As parts of the country gear up for summertime heat waves, experts are warning not to drink bottled water if it’s been kept for extended periods of time in hot temperatures—despite what the industry says.
People often leave bottled water in their car or store it by the case in garages or other areas that aren’t climate controlled. But after reading the opinions of several professors and university researchers in this article from Today, you might want to think twice before quenching your thirst with a potentially compromised bottle of water.
Left your bottled water in a hot car? Drink it with caution, some experts say https://t.co/d1Y9HtJzBr— TODAY (@TODAYshow) July 6, 2018
One of the concerned experts is Cheryl Watson, a professor in the biochemistry and molecular biology department at the University of Texas Medical Branch in Galveston. She warns not to leave bottled water in high-temperature places.
Watson explained to Today:
When you heat things up, the molecules jiggle around faster and that makes them escape from one phase into another. So the plastic leaches its component chemicals out into the water much faster and more with heat applied to it.
It’s kind of like when you put mint leaves in your tea. The heat extracts the mint-tasting molecules and it happens faster in hot tea than it does in cold tea.
She even claims you can taste the difference if you’re drinking water that’s been stored at a high temperature. “That’s everybody’s bottom-line sensing mechanism — you can even taste it,” she said.
On the flipside, the bottled water industry claims their products are safe and that the “experts” are exaggerating or “misrepresents the facts.” Jill Culora, a spokeswoman for the International Bottled Water Association, said:
Bottled water products that are packaged in PET plastic containers do not contain ingredients capable of producing dangerous substances under conditions of normal use.
Claims that plastic bottled water containers stored in warm environments — for example, a hot vehicle — ‘leach’ unnamed chemicals that cause breast cancer or other maladies are not based in science and are unsubstantiated.
The U.S. Food and Drug Administration, which regulates the safety of such products, says that bottled water should be stored in a cool, dry place, away from household solvents, fuels, and other chemicals, and away from direct sunlight—just like other non-perishable food products.
The article also goes in-depth about how just because something is labeled BPA-free doesn’t mean it’s entirely safe. Oftentimes another similar chemical, BPS, is present.
According to Watson:
It’s a shell game.
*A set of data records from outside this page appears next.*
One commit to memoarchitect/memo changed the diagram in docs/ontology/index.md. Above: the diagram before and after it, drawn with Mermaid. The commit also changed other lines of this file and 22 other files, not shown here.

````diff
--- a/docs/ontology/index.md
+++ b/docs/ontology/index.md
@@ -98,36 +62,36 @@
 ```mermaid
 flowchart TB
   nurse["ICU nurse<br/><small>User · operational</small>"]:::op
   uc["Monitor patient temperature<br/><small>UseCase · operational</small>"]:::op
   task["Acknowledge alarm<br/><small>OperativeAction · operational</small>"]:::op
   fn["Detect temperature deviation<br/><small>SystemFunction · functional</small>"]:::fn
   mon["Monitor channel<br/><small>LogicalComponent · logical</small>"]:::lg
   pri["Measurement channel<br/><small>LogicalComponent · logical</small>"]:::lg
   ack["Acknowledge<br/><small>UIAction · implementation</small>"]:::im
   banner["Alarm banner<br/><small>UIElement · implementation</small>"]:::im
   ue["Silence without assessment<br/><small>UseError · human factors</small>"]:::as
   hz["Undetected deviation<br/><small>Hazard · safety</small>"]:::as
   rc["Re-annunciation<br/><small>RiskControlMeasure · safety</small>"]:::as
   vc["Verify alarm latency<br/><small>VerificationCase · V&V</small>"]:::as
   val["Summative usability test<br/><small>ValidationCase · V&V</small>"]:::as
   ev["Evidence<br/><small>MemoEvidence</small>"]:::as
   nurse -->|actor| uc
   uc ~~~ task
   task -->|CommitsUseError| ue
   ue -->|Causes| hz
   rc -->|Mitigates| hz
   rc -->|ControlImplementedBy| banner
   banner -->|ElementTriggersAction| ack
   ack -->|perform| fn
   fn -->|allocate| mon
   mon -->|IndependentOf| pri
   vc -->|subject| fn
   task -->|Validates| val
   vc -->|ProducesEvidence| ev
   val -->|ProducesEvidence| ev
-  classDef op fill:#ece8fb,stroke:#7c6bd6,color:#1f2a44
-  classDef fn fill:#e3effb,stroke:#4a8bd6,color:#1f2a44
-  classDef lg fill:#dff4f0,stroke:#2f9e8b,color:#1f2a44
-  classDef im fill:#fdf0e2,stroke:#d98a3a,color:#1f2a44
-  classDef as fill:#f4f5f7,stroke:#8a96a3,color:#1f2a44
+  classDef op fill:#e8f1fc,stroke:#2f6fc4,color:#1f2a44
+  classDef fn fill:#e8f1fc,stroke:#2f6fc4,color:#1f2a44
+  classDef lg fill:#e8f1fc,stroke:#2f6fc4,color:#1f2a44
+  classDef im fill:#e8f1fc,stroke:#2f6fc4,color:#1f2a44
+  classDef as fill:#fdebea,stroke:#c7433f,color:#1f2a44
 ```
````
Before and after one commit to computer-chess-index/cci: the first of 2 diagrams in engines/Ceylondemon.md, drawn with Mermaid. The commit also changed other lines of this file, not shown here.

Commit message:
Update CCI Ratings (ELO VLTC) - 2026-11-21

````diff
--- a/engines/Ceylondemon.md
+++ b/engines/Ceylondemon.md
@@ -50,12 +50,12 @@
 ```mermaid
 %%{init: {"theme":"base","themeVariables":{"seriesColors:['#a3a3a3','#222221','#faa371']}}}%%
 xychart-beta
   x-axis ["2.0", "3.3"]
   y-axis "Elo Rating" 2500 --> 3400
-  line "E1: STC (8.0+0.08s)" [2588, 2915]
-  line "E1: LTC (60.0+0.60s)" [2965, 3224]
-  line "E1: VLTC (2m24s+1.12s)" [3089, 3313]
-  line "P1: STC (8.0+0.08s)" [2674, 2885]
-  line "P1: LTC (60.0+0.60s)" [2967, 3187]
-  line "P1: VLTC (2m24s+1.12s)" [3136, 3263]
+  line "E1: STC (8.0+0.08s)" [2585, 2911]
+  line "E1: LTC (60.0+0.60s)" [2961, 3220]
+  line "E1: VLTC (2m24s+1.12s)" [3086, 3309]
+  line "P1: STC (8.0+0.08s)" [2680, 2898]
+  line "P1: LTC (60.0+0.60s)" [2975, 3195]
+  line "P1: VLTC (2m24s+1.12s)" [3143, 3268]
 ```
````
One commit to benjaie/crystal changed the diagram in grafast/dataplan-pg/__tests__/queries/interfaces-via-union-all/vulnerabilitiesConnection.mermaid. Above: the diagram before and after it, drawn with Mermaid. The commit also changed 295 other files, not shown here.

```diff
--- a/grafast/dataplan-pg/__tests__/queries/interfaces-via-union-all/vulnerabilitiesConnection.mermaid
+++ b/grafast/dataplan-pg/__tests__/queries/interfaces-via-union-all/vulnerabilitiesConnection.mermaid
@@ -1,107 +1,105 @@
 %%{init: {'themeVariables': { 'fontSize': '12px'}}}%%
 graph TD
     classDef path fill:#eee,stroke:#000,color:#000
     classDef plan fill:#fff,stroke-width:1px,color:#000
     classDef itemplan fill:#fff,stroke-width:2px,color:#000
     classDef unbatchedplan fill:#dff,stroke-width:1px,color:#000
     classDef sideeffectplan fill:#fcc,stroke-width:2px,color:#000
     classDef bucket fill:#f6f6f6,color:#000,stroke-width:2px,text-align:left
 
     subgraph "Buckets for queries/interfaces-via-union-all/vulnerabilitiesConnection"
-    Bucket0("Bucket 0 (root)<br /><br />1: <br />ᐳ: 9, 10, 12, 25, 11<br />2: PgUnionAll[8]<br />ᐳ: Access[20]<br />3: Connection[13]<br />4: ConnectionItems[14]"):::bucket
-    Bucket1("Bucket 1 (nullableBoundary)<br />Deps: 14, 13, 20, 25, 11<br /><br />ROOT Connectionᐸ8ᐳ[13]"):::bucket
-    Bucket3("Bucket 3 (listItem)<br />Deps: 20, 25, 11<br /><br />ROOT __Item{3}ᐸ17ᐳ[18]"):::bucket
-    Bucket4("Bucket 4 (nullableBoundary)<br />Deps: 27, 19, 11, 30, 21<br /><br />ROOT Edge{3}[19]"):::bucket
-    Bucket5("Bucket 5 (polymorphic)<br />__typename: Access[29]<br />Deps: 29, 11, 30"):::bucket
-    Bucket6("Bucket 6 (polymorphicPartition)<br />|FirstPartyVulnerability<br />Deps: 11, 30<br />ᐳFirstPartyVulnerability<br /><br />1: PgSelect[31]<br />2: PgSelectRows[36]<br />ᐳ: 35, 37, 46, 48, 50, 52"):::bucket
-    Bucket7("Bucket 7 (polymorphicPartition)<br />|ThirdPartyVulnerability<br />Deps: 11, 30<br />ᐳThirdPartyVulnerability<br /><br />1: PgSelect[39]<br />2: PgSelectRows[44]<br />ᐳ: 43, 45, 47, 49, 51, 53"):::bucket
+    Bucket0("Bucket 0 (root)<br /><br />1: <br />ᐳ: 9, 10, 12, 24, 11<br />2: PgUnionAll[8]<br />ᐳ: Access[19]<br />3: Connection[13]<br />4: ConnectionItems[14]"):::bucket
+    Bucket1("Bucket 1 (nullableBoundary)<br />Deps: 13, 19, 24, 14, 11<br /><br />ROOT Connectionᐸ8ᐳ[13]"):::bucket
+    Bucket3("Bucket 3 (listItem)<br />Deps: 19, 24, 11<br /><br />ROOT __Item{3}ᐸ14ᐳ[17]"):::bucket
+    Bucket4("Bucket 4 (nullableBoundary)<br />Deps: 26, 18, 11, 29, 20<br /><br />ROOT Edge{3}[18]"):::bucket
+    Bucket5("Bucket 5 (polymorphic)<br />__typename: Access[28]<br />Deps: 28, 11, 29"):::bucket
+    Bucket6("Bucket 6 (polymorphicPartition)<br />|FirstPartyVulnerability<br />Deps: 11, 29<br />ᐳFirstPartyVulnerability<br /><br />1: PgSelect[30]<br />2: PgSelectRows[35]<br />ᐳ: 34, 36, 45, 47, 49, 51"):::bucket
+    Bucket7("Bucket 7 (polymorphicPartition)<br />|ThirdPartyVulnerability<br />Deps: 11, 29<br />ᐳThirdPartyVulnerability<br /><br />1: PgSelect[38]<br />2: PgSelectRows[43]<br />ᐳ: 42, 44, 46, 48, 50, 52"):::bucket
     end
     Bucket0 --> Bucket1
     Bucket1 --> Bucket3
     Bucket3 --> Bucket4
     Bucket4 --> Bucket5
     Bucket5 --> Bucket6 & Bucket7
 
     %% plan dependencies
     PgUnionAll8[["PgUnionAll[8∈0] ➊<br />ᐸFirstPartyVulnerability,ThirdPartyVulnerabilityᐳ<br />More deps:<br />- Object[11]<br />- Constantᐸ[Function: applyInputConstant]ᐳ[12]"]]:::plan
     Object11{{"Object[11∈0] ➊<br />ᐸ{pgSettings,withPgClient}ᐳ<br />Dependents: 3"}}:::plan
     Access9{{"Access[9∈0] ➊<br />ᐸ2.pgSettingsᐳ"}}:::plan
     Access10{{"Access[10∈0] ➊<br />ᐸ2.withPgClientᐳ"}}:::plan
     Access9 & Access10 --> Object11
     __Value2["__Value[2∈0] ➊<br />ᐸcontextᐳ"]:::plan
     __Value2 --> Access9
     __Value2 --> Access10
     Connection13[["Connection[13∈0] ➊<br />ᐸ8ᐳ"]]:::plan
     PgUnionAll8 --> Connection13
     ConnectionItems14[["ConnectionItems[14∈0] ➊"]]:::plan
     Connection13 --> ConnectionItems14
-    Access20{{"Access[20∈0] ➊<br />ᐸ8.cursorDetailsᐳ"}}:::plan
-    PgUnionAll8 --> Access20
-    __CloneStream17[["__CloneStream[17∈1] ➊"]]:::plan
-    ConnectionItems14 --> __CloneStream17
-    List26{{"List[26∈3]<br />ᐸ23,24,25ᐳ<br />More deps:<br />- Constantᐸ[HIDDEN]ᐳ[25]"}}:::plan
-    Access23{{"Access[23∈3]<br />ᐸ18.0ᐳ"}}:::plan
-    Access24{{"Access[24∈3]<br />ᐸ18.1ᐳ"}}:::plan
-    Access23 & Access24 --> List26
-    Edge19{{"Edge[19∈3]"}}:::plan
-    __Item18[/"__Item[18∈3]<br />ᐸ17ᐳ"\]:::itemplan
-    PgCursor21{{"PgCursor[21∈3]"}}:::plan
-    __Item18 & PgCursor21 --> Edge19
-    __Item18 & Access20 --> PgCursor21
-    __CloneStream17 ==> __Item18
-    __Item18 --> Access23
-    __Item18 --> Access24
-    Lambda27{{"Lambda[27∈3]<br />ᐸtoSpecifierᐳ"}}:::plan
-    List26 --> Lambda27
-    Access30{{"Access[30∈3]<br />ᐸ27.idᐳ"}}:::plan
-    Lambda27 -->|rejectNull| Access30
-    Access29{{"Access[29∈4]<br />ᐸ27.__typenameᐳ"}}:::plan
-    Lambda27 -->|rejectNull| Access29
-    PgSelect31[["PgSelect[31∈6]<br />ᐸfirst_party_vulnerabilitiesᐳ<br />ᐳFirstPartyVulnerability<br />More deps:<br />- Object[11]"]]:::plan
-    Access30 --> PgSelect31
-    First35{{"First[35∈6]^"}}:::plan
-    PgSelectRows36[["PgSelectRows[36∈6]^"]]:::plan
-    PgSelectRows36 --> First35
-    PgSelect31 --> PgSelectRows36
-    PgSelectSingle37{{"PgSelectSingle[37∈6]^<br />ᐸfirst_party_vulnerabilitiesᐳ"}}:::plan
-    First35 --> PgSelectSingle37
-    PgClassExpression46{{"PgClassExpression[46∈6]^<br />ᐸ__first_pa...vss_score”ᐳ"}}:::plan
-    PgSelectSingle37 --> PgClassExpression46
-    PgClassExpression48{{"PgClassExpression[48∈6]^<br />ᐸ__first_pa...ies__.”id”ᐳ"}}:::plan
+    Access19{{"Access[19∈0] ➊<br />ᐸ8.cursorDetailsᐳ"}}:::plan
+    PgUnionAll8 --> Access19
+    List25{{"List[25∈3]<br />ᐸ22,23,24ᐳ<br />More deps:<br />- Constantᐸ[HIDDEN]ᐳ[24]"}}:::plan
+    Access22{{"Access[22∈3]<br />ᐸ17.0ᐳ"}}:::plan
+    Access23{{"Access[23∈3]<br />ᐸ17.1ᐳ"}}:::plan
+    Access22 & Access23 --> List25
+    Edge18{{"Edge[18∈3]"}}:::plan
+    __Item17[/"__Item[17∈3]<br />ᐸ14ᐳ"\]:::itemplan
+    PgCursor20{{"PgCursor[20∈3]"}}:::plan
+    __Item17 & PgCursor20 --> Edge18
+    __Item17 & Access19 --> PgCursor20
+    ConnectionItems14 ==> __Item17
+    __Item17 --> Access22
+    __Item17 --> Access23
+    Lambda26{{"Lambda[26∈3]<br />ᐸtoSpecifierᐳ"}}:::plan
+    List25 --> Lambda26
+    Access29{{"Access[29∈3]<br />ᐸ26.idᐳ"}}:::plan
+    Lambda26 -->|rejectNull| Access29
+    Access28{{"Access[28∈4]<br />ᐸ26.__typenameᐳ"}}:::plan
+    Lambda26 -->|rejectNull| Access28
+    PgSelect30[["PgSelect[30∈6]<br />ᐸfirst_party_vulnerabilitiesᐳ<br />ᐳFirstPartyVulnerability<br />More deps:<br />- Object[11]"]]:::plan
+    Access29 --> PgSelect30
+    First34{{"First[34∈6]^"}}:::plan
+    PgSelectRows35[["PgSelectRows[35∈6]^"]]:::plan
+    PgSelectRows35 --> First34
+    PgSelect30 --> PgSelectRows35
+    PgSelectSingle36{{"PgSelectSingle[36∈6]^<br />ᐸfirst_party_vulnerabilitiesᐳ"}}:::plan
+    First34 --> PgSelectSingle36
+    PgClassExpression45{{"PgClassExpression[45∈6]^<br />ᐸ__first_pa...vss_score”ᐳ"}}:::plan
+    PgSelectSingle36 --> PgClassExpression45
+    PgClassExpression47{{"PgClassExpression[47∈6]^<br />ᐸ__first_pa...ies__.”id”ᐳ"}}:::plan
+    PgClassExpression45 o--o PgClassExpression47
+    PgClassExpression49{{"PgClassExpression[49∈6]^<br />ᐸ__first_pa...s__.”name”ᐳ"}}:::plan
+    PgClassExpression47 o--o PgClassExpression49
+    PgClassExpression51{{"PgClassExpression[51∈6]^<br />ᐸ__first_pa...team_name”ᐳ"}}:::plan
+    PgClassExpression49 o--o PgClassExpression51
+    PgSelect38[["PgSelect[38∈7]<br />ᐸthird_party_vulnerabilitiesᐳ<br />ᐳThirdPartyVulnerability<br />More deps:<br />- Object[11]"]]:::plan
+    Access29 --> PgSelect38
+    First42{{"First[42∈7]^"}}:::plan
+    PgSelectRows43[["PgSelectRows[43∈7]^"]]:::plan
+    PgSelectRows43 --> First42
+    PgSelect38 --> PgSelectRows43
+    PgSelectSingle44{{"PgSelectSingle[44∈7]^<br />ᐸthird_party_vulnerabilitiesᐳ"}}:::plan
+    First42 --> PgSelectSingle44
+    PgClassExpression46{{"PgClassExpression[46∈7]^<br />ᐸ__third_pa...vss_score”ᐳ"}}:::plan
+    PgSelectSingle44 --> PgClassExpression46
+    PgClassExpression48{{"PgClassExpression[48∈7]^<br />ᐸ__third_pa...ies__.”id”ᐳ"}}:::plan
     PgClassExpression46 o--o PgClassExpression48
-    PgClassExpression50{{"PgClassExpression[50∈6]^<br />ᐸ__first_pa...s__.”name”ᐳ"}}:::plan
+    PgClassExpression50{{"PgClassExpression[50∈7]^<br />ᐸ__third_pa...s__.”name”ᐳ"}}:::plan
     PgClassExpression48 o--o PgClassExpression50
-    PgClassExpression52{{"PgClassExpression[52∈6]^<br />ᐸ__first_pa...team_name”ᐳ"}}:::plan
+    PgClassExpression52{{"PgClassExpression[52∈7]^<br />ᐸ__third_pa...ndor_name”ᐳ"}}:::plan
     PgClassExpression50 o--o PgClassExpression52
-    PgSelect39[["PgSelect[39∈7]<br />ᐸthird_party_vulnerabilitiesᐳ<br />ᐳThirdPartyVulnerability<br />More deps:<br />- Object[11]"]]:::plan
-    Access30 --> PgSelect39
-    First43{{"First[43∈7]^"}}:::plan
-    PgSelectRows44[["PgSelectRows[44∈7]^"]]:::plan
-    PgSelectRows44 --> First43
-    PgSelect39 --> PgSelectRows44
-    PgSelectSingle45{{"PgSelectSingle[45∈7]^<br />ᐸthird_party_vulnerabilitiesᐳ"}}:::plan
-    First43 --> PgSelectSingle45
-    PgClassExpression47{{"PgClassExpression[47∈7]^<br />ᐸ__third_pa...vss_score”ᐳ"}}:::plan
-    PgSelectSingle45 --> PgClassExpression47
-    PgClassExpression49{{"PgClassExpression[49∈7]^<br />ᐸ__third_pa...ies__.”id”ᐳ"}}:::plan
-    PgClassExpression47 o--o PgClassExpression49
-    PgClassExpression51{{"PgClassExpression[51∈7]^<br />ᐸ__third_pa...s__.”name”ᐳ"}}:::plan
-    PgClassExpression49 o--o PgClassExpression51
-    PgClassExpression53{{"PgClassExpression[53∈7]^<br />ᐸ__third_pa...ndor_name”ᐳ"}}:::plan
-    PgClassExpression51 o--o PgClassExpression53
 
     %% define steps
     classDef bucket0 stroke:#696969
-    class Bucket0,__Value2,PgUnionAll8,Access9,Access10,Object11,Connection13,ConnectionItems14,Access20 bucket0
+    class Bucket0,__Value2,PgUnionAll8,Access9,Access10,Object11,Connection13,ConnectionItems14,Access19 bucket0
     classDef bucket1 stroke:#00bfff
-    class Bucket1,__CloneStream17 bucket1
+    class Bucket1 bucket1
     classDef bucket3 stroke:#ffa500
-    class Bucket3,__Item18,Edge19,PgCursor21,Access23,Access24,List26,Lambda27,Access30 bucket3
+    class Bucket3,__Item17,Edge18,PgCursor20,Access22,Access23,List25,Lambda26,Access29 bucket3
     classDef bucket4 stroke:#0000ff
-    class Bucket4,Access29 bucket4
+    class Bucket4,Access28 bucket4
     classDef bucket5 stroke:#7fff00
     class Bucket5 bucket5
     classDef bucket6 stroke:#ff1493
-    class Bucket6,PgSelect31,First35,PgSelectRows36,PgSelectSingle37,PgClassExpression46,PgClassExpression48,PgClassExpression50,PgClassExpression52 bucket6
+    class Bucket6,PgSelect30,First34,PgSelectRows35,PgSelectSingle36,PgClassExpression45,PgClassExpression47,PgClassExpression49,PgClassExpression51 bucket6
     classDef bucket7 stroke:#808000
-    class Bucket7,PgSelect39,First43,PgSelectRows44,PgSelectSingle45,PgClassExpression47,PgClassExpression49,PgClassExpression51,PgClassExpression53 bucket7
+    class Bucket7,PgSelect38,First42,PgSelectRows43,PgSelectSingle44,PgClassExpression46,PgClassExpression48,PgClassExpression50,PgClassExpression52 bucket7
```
As we get the word out to the public that BPA is dangerous, they substitute other chemicals that are different, but only slightly different.
Her recommendation is to use glass or stainless steel containers that don’t leach anything into the water.
A few folks on Twitter were concerned:
Hmmmmmm— Chill (@H2OChill) July 8, 2018
This is scary!— Mark B (@EverettB24) July 10, 2018
Best practice - dont drink plastic bottled water unless you have no other choice. I use stainless steel or just buy a glass one and re-use that.— Steve Jaworski (@Jawessome) July 8, 2018
Does it matter whether it has been opened or not? Would the risk of bacteria multiplying in high temperatures be higher if it has already been drunk from? I would be interested in your experts' informed views on this.— Bernie (@netmnp) July 8, 2018
To the people in the back:— Odd Vales Inn (@OddValesInn) July 8, 2018
IF THE SUN BAKED YOUR WATER BOTTLE, DITCH THE BOTTLE, THAT SHIT GON' (METAPHORICALLY) KILL YOU
Be sure to read the full article for even more findings on the safety of bottled water stored at high temperatures.